===== Records =====

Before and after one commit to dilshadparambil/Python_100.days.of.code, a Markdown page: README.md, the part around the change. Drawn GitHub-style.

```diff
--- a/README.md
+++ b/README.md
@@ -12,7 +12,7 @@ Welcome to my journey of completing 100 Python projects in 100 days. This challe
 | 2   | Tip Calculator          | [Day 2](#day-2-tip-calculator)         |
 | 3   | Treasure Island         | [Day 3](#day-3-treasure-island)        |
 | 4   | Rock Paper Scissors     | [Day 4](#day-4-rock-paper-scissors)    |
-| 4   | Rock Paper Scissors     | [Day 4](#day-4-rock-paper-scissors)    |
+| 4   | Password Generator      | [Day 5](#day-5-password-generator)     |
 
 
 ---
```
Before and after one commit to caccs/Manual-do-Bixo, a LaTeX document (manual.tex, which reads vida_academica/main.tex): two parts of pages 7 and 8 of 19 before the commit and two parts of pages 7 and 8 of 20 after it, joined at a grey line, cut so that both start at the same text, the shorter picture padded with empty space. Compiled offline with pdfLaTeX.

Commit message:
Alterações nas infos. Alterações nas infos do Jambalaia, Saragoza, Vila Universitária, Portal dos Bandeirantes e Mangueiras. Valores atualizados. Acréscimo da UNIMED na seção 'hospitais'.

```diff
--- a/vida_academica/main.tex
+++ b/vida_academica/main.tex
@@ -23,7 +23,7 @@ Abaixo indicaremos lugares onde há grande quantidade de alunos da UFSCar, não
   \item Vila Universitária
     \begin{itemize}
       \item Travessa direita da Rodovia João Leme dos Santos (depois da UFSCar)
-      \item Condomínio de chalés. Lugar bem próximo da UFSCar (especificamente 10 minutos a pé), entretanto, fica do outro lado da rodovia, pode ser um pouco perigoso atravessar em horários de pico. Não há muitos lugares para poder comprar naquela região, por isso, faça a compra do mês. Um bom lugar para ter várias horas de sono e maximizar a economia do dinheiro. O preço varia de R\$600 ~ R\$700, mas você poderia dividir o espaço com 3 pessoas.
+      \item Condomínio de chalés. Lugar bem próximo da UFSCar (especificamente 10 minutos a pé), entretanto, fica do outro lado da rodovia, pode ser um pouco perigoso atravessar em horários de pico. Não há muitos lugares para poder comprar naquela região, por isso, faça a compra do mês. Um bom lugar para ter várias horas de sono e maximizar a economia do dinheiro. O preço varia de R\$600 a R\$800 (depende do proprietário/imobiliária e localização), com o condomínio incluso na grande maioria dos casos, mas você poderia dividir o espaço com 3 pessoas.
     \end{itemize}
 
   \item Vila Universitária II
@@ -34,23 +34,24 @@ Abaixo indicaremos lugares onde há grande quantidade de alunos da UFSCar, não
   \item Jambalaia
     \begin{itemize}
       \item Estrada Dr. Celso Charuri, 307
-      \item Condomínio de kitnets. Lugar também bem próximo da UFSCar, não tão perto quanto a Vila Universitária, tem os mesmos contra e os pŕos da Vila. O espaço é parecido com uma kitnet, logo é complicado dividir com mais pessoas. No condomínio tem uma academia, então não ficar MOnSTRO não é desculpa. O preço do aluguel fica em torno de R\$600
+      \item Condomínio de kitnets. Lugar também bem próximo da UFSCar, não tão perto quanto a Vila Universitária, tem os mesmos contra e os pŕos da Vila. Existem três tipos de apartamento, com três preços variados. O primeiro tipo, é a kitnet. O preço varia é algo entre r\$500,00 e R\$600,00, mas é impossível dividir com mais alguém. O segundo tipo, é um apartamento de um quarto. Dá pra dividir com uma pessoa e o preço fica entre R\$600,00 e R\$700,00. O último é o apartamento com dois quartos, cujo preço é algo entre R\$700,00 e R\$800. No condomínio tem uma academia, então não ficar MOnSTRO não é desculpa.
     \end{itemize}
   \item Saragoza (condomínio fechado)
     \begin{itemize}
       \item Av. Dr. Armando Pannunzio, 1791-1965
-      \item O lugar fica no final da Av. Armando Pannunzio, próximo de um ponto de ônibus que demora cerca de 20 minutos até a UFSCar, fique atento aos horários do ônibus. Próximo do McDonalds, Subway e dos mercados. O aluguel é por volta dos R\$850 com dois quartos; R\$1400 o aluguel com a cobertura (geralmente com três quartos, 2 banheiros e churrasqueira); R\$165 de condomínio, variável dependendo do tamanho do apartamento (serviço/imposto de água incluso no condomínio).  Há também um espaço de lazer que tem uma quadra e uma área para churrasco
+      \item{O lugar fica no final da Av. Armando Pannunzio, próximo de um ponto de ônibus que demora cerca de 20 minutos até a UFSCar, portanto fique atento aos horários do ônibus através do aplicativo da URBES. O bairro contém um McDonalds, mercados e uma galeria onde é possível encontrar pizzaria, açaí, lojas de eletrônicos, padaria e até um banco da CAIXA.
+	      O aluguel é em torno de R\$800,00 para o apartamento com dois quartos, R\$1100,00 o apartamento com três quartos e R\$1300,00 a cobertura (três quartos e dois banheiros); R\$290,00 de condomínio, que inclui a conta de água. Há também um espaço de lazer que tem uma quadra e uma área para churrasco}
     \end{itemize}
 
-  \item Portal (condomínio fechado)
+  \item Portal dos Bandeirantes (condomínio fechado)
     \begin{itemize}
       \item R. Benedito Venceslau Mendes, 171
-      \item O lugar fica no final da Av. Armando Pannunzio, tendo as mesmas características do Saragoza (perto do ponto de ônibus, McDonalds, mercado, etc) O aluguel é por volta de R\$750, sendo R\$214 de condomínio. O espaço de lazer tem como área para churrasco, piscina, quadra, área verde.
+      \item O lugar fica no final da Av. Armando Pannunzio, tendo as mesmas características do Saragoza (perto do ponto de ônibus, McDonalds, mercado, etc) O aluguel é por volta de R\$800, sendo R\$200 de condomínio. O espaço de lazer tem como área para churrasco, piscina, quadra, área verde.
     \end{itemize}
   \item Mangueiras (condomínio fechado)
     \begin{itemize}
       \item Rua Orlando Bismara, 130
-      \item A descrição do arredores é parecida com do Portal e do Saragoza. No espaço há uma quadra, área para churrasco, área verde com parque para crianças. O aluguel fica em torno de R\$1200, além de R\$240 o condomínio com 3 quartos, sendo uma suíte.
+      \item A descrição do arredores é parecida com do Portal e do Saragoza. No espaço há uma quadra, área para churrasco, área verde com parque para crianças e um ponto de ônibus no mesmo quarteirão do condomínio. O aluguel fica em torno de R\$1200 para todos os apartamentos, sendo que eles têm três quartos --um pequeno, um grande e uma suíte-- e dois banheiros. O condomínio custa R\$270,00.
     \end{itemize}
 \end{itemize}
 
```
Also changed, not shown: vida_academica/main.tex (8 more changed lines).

=====

> _Exercise brief_
Return all of the lines above exactly, with none omitted.

> _Problem solution_
Before and after one commit to dilshadparambil/Python_100.days.of.code, a Markdown page: README.md, the part around the change. Drawn GitHub-style.

```diff
--- a/README.md
+++ b/README.md
@@ -12,7 +12,7 @@ Welcome to my journey of completing 100 Python projects in 100 days. This challe
 | 2   | Tip Calculator          | [Day 2](#day-2-tip-calculator)         |
 | 3   | Treasure Island         | [Day 3](#day-3-treasure-island)        |
 | 4   | Rock Paper Scissors     | [Day 4](#day-4-rock-paper-scissors)    |
-| 4   | Rock Paper Scissors     | [Day 4](#day-4-rock-paper-scissors)    |
+| 4   | Password Generator      | [Day 5](#day-5-password-generator)     |
 
 
 ---
```
Before and after one commit to caccs/Manual-do-Bixo, a LaTeX document (manual.tex, which reads vida_academica/main.tex): two parts of pages 7 and 8 of 19 before the commit and two parts of pages 7 and 8 of 20 after it, joined at a grey line, cut so that both start at the same text, the shorter picture padded with empty space. Compiled offline with pdfLaTeX.

Commit message:
Alterações nas infos. Alterações nas infos do Jambalaia, Saragoza, Vila Universitária, Portal dos Bandeirantes e Mangueiras. Valores atualizados. Acréscimo da UNIMED na seção 'hospitais'.

```diff
--- a/vida_academica/main.tex
+++ b/vida_academica/main.tex
@@ -23,7 +23,7 @@ Abaixo indicaremos lugares onde há grande quantidade de alunos da UFSCar, não
   \item Vila Universitária
     \begin{itemize}
       \item Travessa direita da Rodovia João Leme dos Santos (depois da UFSCar)
-      \item Condomínio de chalés. Lugar bem próximo da UFSCar (especificamente 10 minutos a pé), entretanto, fica do outro lado da rodovia, pode ser um pouco perigoso atravessar em horários de pico. Não há muitos lugares para poder comprar naquela região, por isso, faça a compra do mês. Um bom lugar para ter várias horas de sono e maximizar a economia do dinheiro. O preço varia de R\$600 ~ R\$700, mas você poderia dividir o espaço com 3 pessoas.
+      \item Condomínio de chalés. Lugar bem próximo da UFSCar (especificamente 10 minutos a pé), entretanto, fica do outro lado da rodovia, pode ser um pouco perigoso atravessar em horários de pico. Não há muitos lugares para poder comprar naquela região, por isso, faça a compra do mês. Um bom lugar para ter várias horas de sono e maximizar a economia do dinheiro. O preço varia de R\$600 a R\$800 (depende do proprietário/imobiliária e localização), com o condomínio incluso na grande maioria dos casos, mas você poderia dividir o espaço com 3 pessoas.
     \end{itemize}
 
   \item Vila Universitária II
@@ -34,23 +34,24 @@ Abaixo indicaremos lugares onde há grande quantidade de alunos da UFSCar, não
   \item Jambalaia
     \begin{itemize}
       \item Estrada Dr. Celso Charuri, 307
-      \item Condomínio de kitnets. Lugar também bem próximo da UFSCar, não tão perto quanto a Vila Universitária, tem os mesmos contra e os pŕos da Vila. O espaço é parecido com uma kitnet, logo é complicado dividir com mais pessoas. No condomínio tem uma academia, então não ficar MOnSTRO não é desculpa. O preço do aluguel fica em torno de R\$600
+      \item Condomínio de kitnets. Lugar também bem próximo da UFSCar, não tão perto quanto a Vila Universitária, tem os mesmos contra e os pŕos da Vila. Existem três tipos de apartamento, com três preços variados. O primeiro tipo, é a kitnet. O preço varia é algo entre r\$500,00 e R\$600,00, mas é impossível dividir com mais alguém. O segundo tipo, é um apartamento de um quarto. Dá pra dividir com uma pessoa e o preço fica entre R\$600,00 e R\$700,00. O último é o apartamento com dois quartos, cujo preço é algo entre R\$700,00 e R\$800. No condomínio tem uma academia, então não ficar MOnSTRO não é desculpa.
     \end{itemize}
   \item Saragoza (condomínio fechado)
     \begin{itemize}
       \item Av. Dr. Armando Pannunzio, 1791-1965
-      \item O lugar fica no final da Av. Armando Pannunzio, próximo de um ponto de ônibus que demora cerca de 20 minutos até a UFSCar, fique atento aos horários do ônibus. Próximo do McDonalds, Subway e dos mercados. O aluguel é por volta dos R\$850 com dois quartos; R\$1400 o aluguel com a cobertura (geralmente com três quartos, 2 banheiros e churrasqueira); R\$165 de condomínio, variável dependendo do tamanho do apartamento (serviço/imposto de água incluso no condomínio).  Há também um espaço de lazer que tem uma quadra e uma área para churrasco
+      \item{O lugar fica no final da Av. Armando Pannunzio, próximo de um ponto de ônibus que demora cerca de 20 minutos até a UFSCar, portanto fique atento aos horários do ônibus através do aplicativo da URBES. O bairro contém um McDonalds, mercados e uma galeria onde é possível encontrar pizzaria, açaí, lojas de eletrônicos, padaria e até um banco da CAIXA.
+	      O aluguel é em torno de R\$800,00 para o apartamento com dois quartos, R\$1100,00 o apartamento com três quartos e R\$1300,00 a cobertura (três quartos e dois banheiros); R\$290,00 de condomínio, que inclui a conta de água. Há também um espaço de lazer que tem uma quadra e uma área para churrasco}
     \end{itemize}
 
-  \item Portal (condomínio fechado)
+  \item Portal dos Bandeirantes (condomínio fechado)
     \begin{itemize}
       \item R. Benedito Venceslau Mendes, 171
-      \item O lugar fica no final da Av. Armando Pannunzio, tendo as mesmas características do Saragoza (perto do ponto de ônibus, McDonalds, mercado, etc) O aluguel é por volta de R\$750, sendo R\$214 de condomínio. O espaço de lazer tem como área para churrasco, piscina, quadra, área verde.
+      \item O lugar fica no final da Av. Armando Pannunzio, tendo as mesmas características do Saragoza (perto do ponto de ônibus, McDonalds, mercado, etc) O aluguel é por volta de R\$800, sendo R\$200 de condomínio. O espaço de lazer tem como área para churrasco, piscina, quadra, área verde.
     \end{itemize}
   \item Mangueiras (condomínio fechado)
     \begin{itemize}
       \item Rua Orlando Bismara, 130
-      \item A descrição do arredores é parecida com do Portal e do Saragoza. No espaço há uma quadra, área para churrasco, área verde com parque para crianças. O aluguel fica em torno de R\$1200, além de R\$240 o condomínio com 3 quartos, sendo uma suíte.
+      \item A descrição do arredores é parecida com do Portal e do Saragoza. No espaço há uma quadra, área para churrasco, área verde com parque para crianças e um ponto de ônibus no mesmo quarteirão do condomínio. O aluguel fica em torno de R\$1200 para todos os apartamentos, sendo que eles têm três quartos --um pequeno, um grande e uma suíte-- e dois banheiros. O condomínio custa R\$270,00.
     \end{itemize}
 \end{itemize}
 
```
Also changed, not shown: vida_academica/main.tex (8 more changed lines).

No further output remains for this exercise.